BELFAST — Kathy Given has been the Belfast harbormaster for 27 years. During that time the harbor has undergone a wide variety of changes. Over the last 10 years boat traffic in Belfast has spiked dramatically. Long, busy days are the norm for Given and her summer crew. Despite the workload, hospitality remains top of mind, as evidenced by this story from sailor Andrew Bills of Troy, N.H.

Kathy Given (right) has been the Belfast Harbormaster for 27 years. Photo by Jim Leonard

Bills is an avid sailor. Bills has been sailing the coast of New England for nearly 50 years. His current vessel, Red, is a 23-foot sloop that Bills lives on for much of the summer. Earlier this summer, Bills drifted into Belfast Harbor for a day to connect with a former student. When he docked his boat, he connected but found so much more.

“I sail a small sailboat, not a yacht,” Bills said, “and it is difficult sometimes to get treated fairly.”

Bills’ interaction with Given changed the course of his voyage.

“I found Kathy to be very capable,” Bills said. “(Given) not only treated me fairly but was very professional. As a result of the hospitality, I called my wife in New Hampshire, and she drove up to meet me and spend a few days in Belfast.”

Professionalism and hospitality are just a few of the services provided by Given and crew.

“We run a marina facility,” Given said. “For a municipality to have that is pretty special because you can take care of the public better and also it’s a source of revenue.”

Given, Deputy Harbormaster Brian Freel and a crew of three to four manage the entire harbor from marina to mooring fields. They understand that in many cases, they represent the welcoming committee for Belfast.

Colter Thibedeau (left) helps Dick Benson of St. Johns NB clean his boat. Photo by Jim Leonard

“Most people have their entire expendable income tied up in their boat,” Given said. “The little bit that you can help them out means a lot to them. I try to teach the crew that. We want to make them feel welcome and to spend money up town. It’s a win-win.”

With her degree in forestry and wildlife management, one might wonder how Given found her way to the ocean.

“I grew up in a small town in western Massachusetts,” Given said. “We used to come to South Harpswell in the summer and I’d make my way down to the marina. I just knew it’s where I wanted to be, beside the water.

After a five-year stint at Belfast Boat Yard, Given took the Belfast Harbormaster’s post in 1995. At that point Belfast Harbor was very different.

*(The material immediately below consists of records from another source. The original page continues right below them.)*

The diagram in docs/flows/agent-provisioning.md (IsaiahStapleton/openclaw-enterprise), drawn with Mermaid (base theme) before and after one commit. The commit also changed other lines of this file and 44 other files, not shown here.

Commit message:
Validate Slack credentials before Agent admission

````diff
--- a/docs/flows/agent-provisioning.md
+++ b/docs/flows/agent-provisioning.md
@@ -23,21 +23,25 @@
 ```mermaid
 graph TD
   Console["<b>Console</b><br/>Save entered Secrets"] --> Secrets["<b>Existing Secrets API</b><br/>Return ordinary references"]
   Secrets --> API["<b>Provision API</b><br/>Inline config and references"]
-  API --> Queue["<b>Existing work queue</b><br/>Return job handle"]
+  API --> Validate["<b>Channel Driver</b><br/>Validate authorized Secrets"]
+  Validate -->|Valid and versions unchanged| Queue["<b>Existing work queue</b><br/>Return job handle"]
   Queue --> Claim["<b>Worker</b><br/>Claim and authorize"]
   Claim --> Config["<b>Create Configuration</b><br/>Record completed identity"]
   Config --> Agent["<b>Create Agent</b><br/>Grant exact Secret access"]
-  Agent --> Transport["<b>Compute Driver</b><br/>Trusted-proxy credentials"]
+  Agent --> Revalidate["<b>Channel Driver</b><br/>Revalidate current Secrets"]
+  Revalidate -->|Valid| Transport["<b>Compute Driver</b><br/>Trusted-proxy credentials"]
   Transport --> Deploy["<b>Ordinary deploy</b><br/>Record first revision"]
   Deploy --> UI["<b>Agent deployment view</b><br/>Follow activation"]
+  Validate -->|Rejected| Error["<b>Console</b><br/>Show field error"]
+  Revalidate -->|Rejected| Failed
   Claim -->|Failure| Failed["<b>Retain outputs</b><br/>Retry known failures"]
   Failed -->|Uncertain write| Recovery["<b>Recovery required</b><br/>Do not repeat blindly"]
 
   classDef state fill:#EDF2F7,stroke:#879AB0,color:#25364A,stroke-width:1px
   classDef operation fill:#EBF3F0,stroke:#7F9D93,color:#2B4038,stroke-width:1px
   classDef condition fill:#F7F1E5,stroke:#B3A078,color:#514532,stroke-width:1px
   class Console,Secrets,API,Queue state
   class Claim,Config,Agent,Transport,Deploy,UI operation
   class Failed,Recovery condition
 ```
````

“The poultry farms closed, and the harbor was nasty,” Given said. “There have been so many changes since then.”

The harbormaster position requires a thorough knowledge of state and federal laws, local codes and maritime law. Add to this the management of an ever-growing fleet of pleasure and commercial vessels.

“It can be tough trying to keep everybody happy,” Given said. “A lot of towns go through a lot of harbormasters. I feel fortunate to get along with everybody, and the town gives me discretion.”

Andrew Bills and his wife are buying what Given and her crew are selling at Belfast Marina.

“We went to many restaurants and cafes,” Bills said. “(We) found great food and shopped for goods. We enjoyed the harbor front and I found important gear I needed for my sailboat at local stores. Kudos to your harbormaster. Belfast is my new destination.”

Talk about a win-win.